(Beginning of RECORD EXCERPTS)

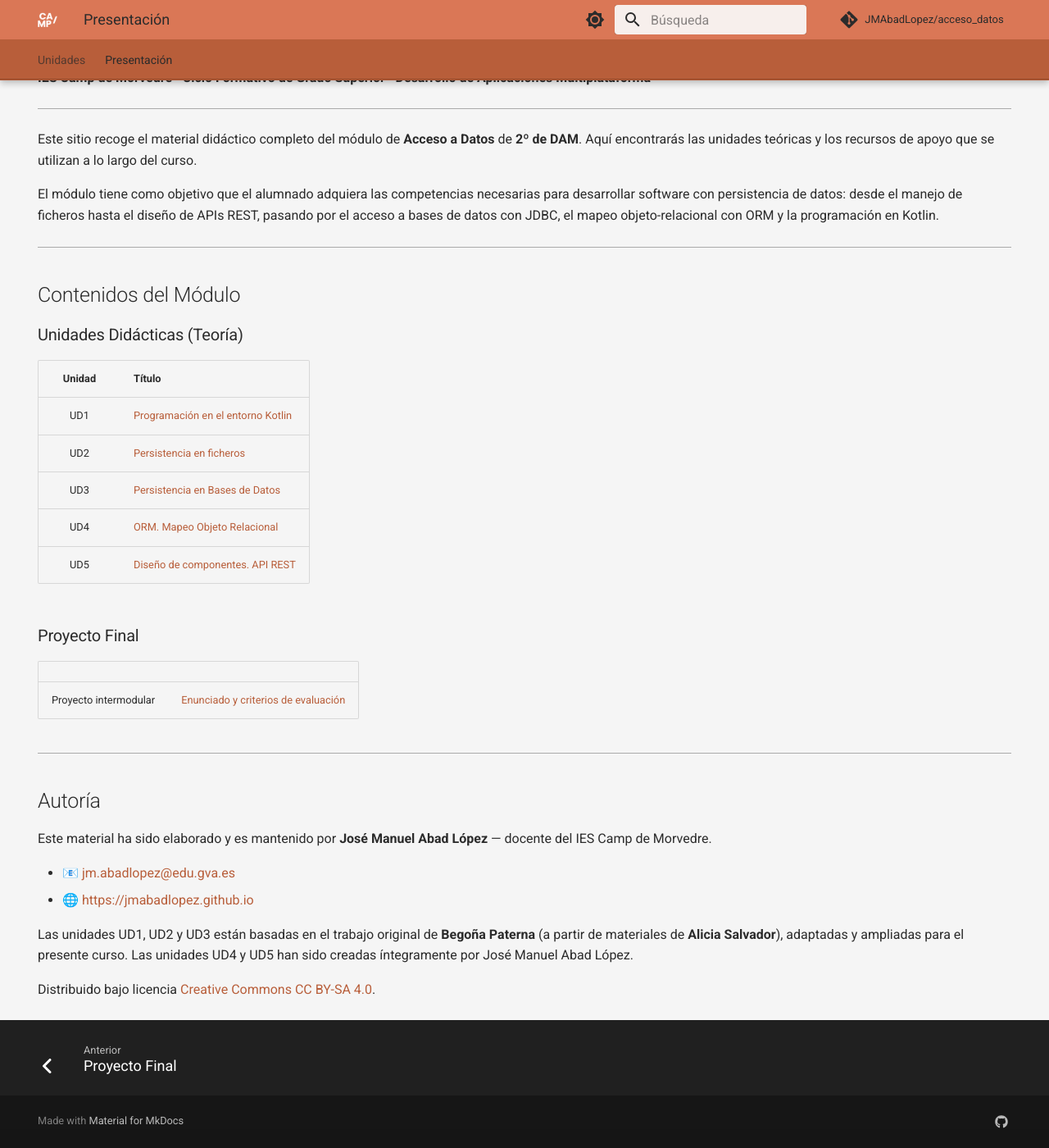
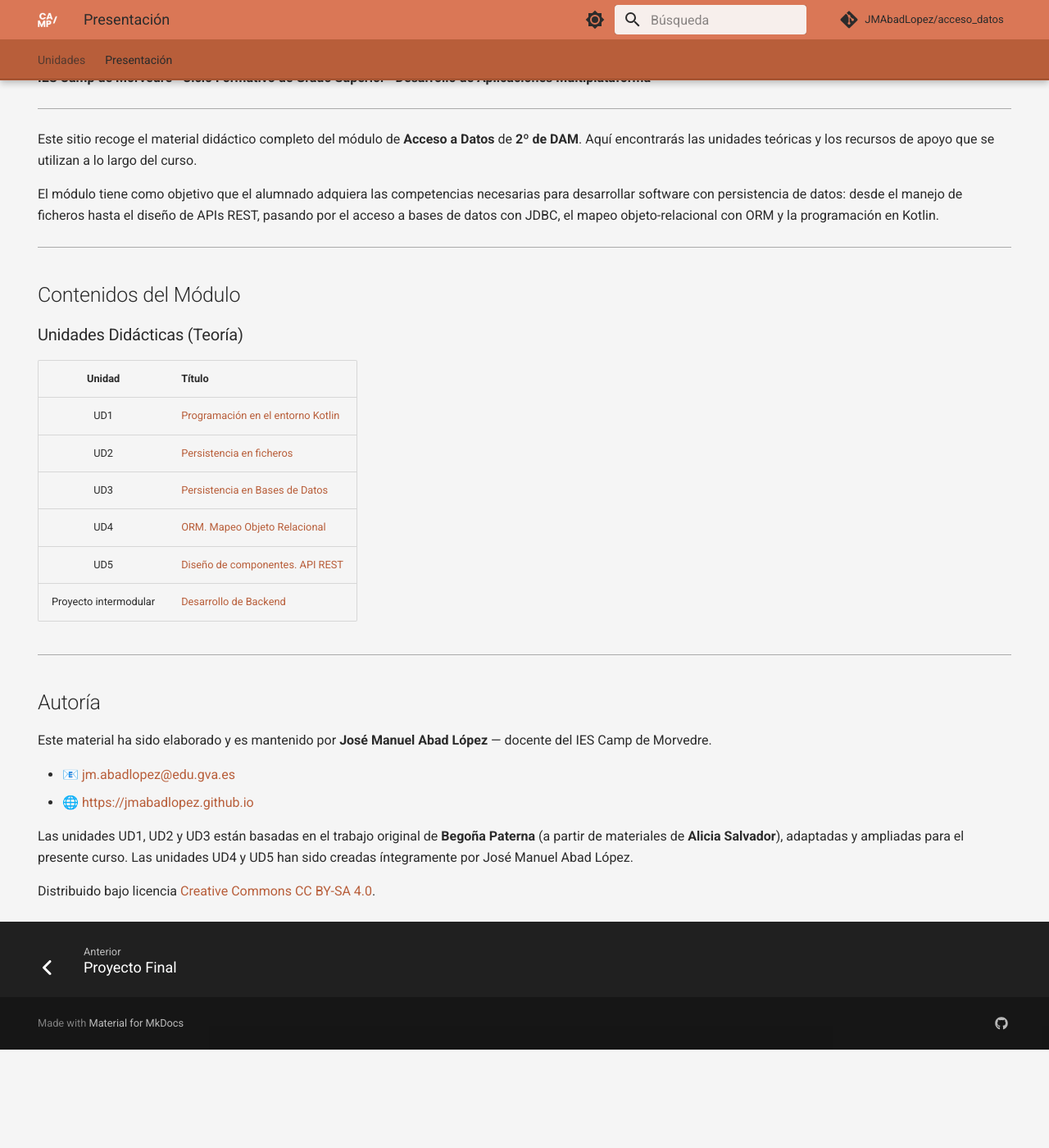
Before and after one commit to JMAbadLopez/acceso_datos, an MkDocs documentation site: the page built from docs/index.md, in a window 1280 px wide and 1400 px high, scrolled down 148 px. Shown: the whole window at 82% size. Built offline with MkDocs 1.6.1 and Material for MkDocs 9.7.7, drawn with Linux system fonts in a browser that asks for light colours; comment, search, counter and statistics services are not loaded; after the commit the page ends 1428 px from its top, so only the background shows below that.

Commit message:
Fix indicador tab activo blanco + proyecto intermodular

```diff
--- a/docs/index.md
+++ b/docs/index.md
@@ -27,12 +27,7 @@
 | UD3 | [Persistencia en Bases de Datos](unidades/ud03/introduccion.md) |
 | UD4 | [ORM. Mapeo Objeto Relacional](unidades/ud04/introduccion.md) |
 | UD5 | [Diseño de componentes. API REST](unidades/ud05/introduccion.md) |
-
-### Proyecto Final
-
-| | |
-| :--- | :--- |
-| Proyecto intermodular | [Enunciado y criterios de evaluación](unidades/proyecto/proyecto.md) |
+| Proyecto intermodular | [Desarrollo de Backend](unidades/proyecto/proyecto.md) |
 
 ---
 
--- a/docs/stylesheets/extra.css
+++ b/docs/stylesheets/extra.css
@@ -146,9 +146,12 @@
 }
 
 /* Tabs de navegación superior — naranja más oscuro */
+/* Forzamos --md-primary-bg-color a blanco para que el indicador activo sea blanco */
 .md-tabs {
     background-color: #b85e3a !important;
     border-bottom: 1px solid #924929;
+    --md-primary-bg-color: #ffffff;
+    --md-primary-bg-color--light: rgba(255, 255, 255, 0.70);
 }
 
 /* Tabs — texto base blanco semitransparente */
@@ -161,24 +164,12 @@
 .md-tabs__link:hover {
     color: #ffffff !important;
     opacity: 1;
-}
-
-/* Indicador de tab activa — línea inferior blanca */
-.md-tabs__link--active {
     border-bottom-color: #ffffff !important;
 }
 
-.md-tabs__link--active::after {
+.md-tabs__link--active::after,
+.md-tabs__link:hover::after {
     background-color: #ffffff !important;
-}
-
-/* Indicador de hover — línea inferior blanca semitransparente */
-.md-tabs__link:not(.md-tabs__link--active):hover::after {
-    background-color: rgba(255, 255, 255, 0.60) !important;
-}
-
-.md-tabs__link:not(.md-tabs__link--active):hover {
-    border-bottom-color: rgba(255, 255, 255, 0.60) !important;
 }
 
 /* Todos los elementos de la barra superior — oscuros */
```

(End of RECORD EXCERPTS)

▶ _WHAT IS NEEDED_
Among the lines of the data, which ones contain the word "border"? Show them.

▶ _EXERCISE SOLUTION_
     border-bottom: 1px solid #924929;
     border-bottom-color: #ffffff !important;
-    border-bottom-color: rgba(255, 255, 255, 0.60) !important;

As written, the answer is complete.